Piggybacking off her earlier quote, NOM chief Maggie Gallagher has a whole listicle entitled “Is Gay Marriage Inevitable?,” with predictable answers. You see, in the interview she gave to Poitico‘s Ben Smith, none of her awesome reasons about how gay marriage isn’t in our destiny were included in the list. So she typed them all up and published ’em for ya! They are all terribly transparent, and so easy to shoot down, a blogger could do it. So we did.
She’s got eight bullet points why marriage is not inevitable. Allow us to share.
1. Nothing is inevitable.
We are talking about the future here. It’s weird to have “reporting” that something that has not yet happened will certainly happen. The future is never inevitable.
Actually, “the future” is inevitable. It will happen. In the half-second that passed between typing that last sentence, the future happened. Let’s not get into Physics 101, okay? But Maggie is right: Nothing is for certain. Unless you’re a history professor in twenty years, in which case Maggie’s appearance under “hate leaders” is, in fact, inevitable.
2. Young people are not as unanimous as most people think.
In California, the young-adults vote split 55 percent to 45 percent. Is it so hard to imagine 5 percent of those young people changing their minds as they move through the life cycle?
Of course not. But they’ll be replaced by even more progressive younger people each and every year. Watch as they grow, successively, more progressive — and more accepting of LGBTs.
3. The argument from despair is bait and switch.
They are trying push the idea that gay marriage is inevitable, because they are losing the argument that gay marriage is a good idea.
Or you’re just more effective in pushing a fearmongering campaign that elicits terror, while gay marriage advocates — foolishly? — have been focusing on things like equality and love.
4. Progressives are often wrong about the future.
Here’s my personal litany: Progressives told me abortion would be a dead issue by today, because young people in 1975 were so pro-choice. They told me there would be no more homemakers at all by the year 2000, because of the attitudes and values of young women in 1975. Some even told me the Soviet Union was the wave of the future. I mean, really, fool me once shame on you. Fool me over and over again . . . I must be a Republican!
Sure, but conservatives and Republicans are at least as equally misguided about their own ability to predict the future. Wasn’t is just in 2004 that Weekly Standard editor Fred Barnes was predicting the rise, and prosperity, of conservatism, and that GOP power couldn’t be taken away any time soon? Oh, right.
5. Demography could be destiny.

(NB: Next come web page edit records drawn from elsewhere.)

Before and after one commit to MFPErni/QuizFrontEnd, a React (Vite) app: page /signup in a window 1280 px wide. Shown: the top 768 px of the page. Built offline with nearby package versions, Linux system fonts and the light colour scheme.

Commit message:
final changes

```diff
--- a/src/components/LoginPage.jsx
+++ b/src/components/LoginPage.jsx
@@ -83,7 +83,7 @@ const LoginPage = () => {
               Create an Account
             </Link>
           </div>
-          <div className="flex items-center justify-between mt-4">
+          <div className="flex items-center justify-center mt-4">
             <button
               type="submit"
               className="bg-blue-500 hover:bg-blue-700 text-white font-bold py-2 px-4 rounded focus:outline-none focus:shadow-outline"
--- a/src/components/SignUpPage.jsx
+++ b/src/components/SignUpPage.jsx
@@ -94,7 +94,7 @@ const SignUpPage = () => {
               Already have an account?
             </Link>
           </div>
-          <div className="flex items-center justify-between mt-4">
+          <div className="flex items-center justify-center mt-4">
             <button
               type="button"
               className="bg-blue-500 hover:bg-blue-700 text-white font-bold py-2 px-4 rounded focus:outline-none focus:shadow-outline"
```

If there is one force that directly contradicts the inevitability argument, it is that traditionalists have more children. Preventing schools and media from corrupting those children is a problem, but not necessarily an insoluable one. Religous groups are increasingly focused on the problem of how to transmit a marriage culture to the next generation (see the USCCB’s recent initiatives).
No, preventing schools and media from learning about acceptance and tolerance is the problem. And while “traditionalists” may be popping out more kids (source, please?), ya know who’s a fast-growing segment of child rearers? Homosexuals!

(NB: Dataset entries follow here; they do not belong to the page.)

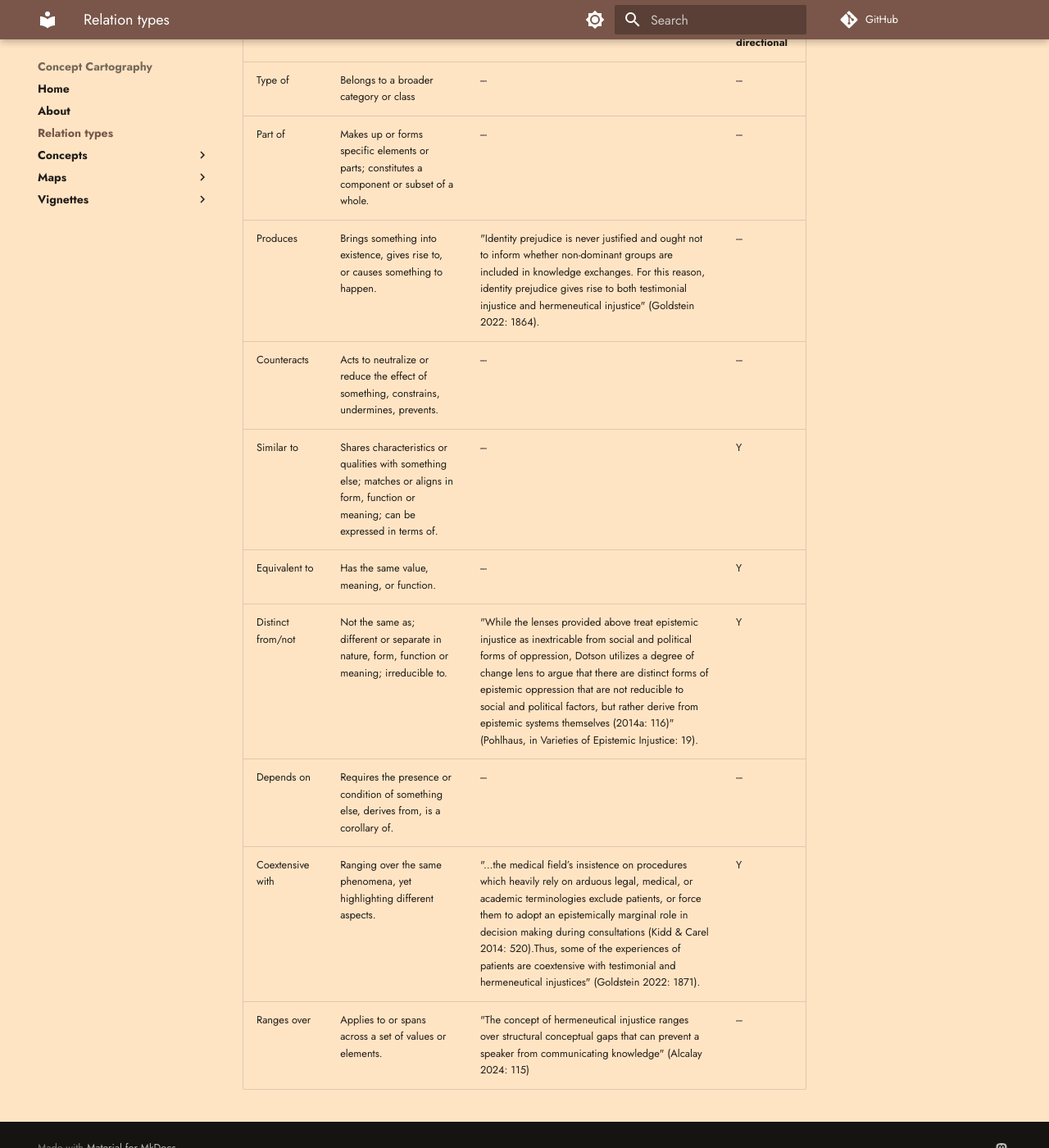
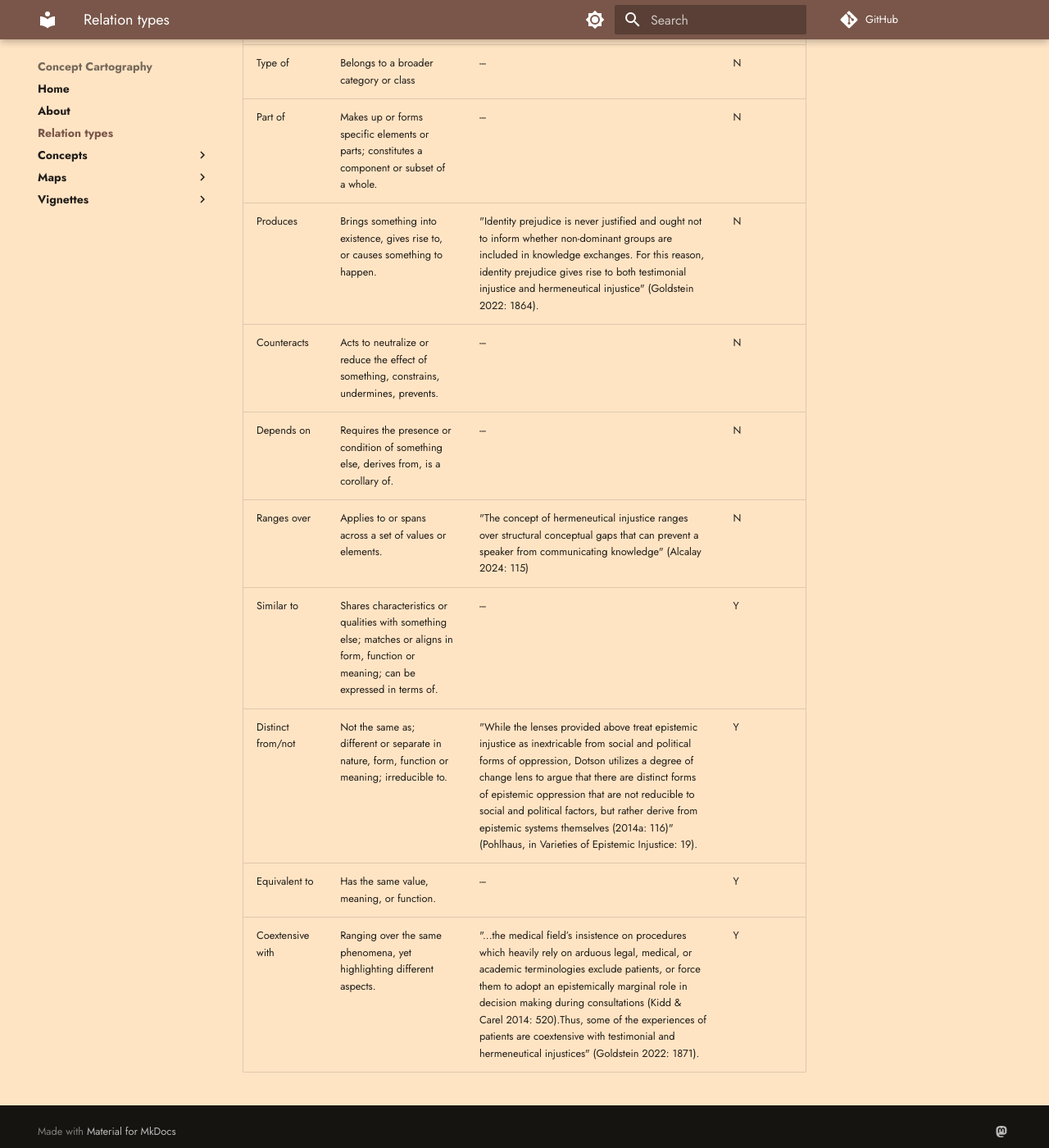
Before and after one commit to conceptcartography/conceptcartography, an MkDocs documentation site: the page built from docs/relation-types.md, in a window 1280 px wide and 1400 px high, scrolled down 526 px. Shown: the whole window at 82% size. Built offline with MkDocs 1.6.1 and Material for MkDocs 9.7.7, drawn with Linux system fonts in a browser that asks for light colours; comment, search, counter and statistics services are not loaded; the version menu is left out.

Commit message:
Update relation-types.md

```diff
--- a/docs/relation-types.md
+++ b/docs/relation-types.md
@@ -4,15 +4,15 @@ Like any chart, this map reflects choices we made, such as which relation types
 
 This space is open-ended: relation types can be added or revised as the map evolves. We welcome your suggestions for additional relation types as the conversation continues.
 
-| Relations | Definitions | Examples | Bi-directional |
+| Relations | Definitions | Examples | Symmetrical |
 | --------- | ----------- | -------- | -------------- |
-| Type of	 | Belongs to a broader category or class | --- | --- |
-| Part of  | Makes up or forms specific elements or parts; constitutes a component or subset of a whole. | --- | --- |
-| Produces | Brings something into existence, gives rise to, or causes something to happen. | "Identity prejudice is never justified and ought not to inform whether non-dominant groups are included in knowledge exchanges. For this reason, identity prejudice gives rise to both testimonial injustice and hermeneutical injustice" (Goldstein 2022: 1864). | --- |
-| Counteracts | Acts to neutralize or reduce the effect of something, constrains, undermines, prevents. | --- | --- |
+| Type of	 | Belongs to a broader category or class | --- | N |
+| Part of  | Makes up or forms specific elements or parts; constitutes a component or subset of a whole. | --- | N |
+| Produces | Brings something into existence, gives rise to, or causes something to happen. | "Identity prejudice is never justified and ought not to inform whether non-dominant groups are included in knowledge exchanges. For this reason, identity prejudice gives rise to both testimonial injustice and hermeneutical injustice" (Goldstein 2022: 1864). | N |
+| Counteracts | Acts to neutralize or reduce the effect of something, constrains, undermines, prevents. | --- | N |
+| Depends on | Requires the presence or condition of something else, derives from, is a corollary of. | --- | N |
+| Ranges over | Applies to or spans across a set of values or elements. | "The concept of hermeneutical injustice ranges over structural conceptual gaps that can prevent a speaker from communicating knowledge" (Alcalay 2024: 115) | N |
 | Similar to | Shares characteristics or qualities with something else; matches or aligns in form, function or meaning; can be expressed in terms of. | --- | Y |
+| Distinct from/not | Not the same as; different or separate in nature, form, function or meaning; irreducible to. | "While the lenses provided above treat epistemic injustice as inextricable from social and political forms of oppression, Dotson utilizes a degree of change lens to argue that there are distinct forms of epistemic oppression that are not reducible to social and political factors, but rather derive from epistemic systems themselves (2014a: 116)" (Pohlhaus, in Varieties of Epistemic Injustice: 19). | Y |
 | Equivalent to | Has the same value, meaning, or function. | --- | Y |
-| Distinct from/not | Not the same as; different or separate in nature, form, function or meaning; irreducible to. | "While the lenses provided above treat epistemic injustice as inextricable from social and political forms of oppression, Dotson utilizes a degree of change lens to argue that there are distinct forms of epistemic oppression that are not reducible to social and political factors, but rather derive from epistemic systems themselves (2014a: 116)" (Pohlhaus, in Varieties of Epistemic Injustice: 19). | Y |
-| Depends on | Requires the presence or condition of something else, derives from, is a corollary of. | --- | --- |
 | Coextensive with | Ranging over the same phenomena, yet highlighting different aspects. | "...the medical field’s insistence on procedures which heavily rely on arduous legal, medical, or academic terminologies exclude patients, or force them to adopt an epistemically marginal role in decision making during consultations (Kidd & Carel 2014: 520).Thus, some of the experiences of patients are coextensive with testimonial and hermeneutical injustices" (Goldstein 2022: 1871). | Y |
-| Ranges over | Applies to or spans across a set of values or elements. | "The concept of hermeneutical injustice ranges over structural conceptual gaps that can prevent a speaker from communicating knowledge" (Alcalay 2024: 115) | --- |
```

6. Change is inevitable.
Generational arguments tend to work only for one generation: Right now, it’s “cool” to be pro-gay marriage. In ten years, it will be what the old folks think. Even gay people may decide, as they get used to living in a tolerant and free America, they don’t want to waste all that time and energy on a symbolic social issue, anyway. (I know gay people who think that right now). I am not saying it will happen, only that it could. The future is not going to look like the present (see point one above). Inevitability is a manufactured narrative, not a fundamental truth.
We’ve never know the gay community to be, especially in the last half century, among those who get tired pushing for “symbolic social issues.” In fact, we’re a pretty resilient bunch, and the past year’s societal missteps are only giving us more reason to continue fighting. Harder. Louder. Longer. Meanwhile, as Maggie herself says, “the future is not going to look like the present” — effectively contradicting her own statement, that change is, in fact, inevitable. And change means marriage equality.
7. Newsflash: 18-year-olds can be wrong.
Should we really say “Hmm, whatever the 18-year-olds think, that must be inevitable,” and go do that? I mean, would we reason like that on any other issue?
Know who else can be wrong? 49-year-olds.
8. New York’s highest court was right.
From Hernandez v. Robles:
The dissenters assert confidently that “future generations” will agree with their view of this case (dissenting op at 396). We do not predict what people will think generations from now, but we believe the present generation should have a chance to decide the issue through its elected representatives. We therefore express our hope that the participants in the controversy over same-sex marriage will address their arguments to the Legislature; that the Legislature will listen and decide as wisely as it can; and that those unhappy with the result — as many undoubtedly will be — will respect it as people in a democratic state should respect choices democratically made.
Speaking of deciding issues through elected representatives, may we bring your attention to something elected representatives did in 1868.
Sit down, Mags. You’re not convincing anyone.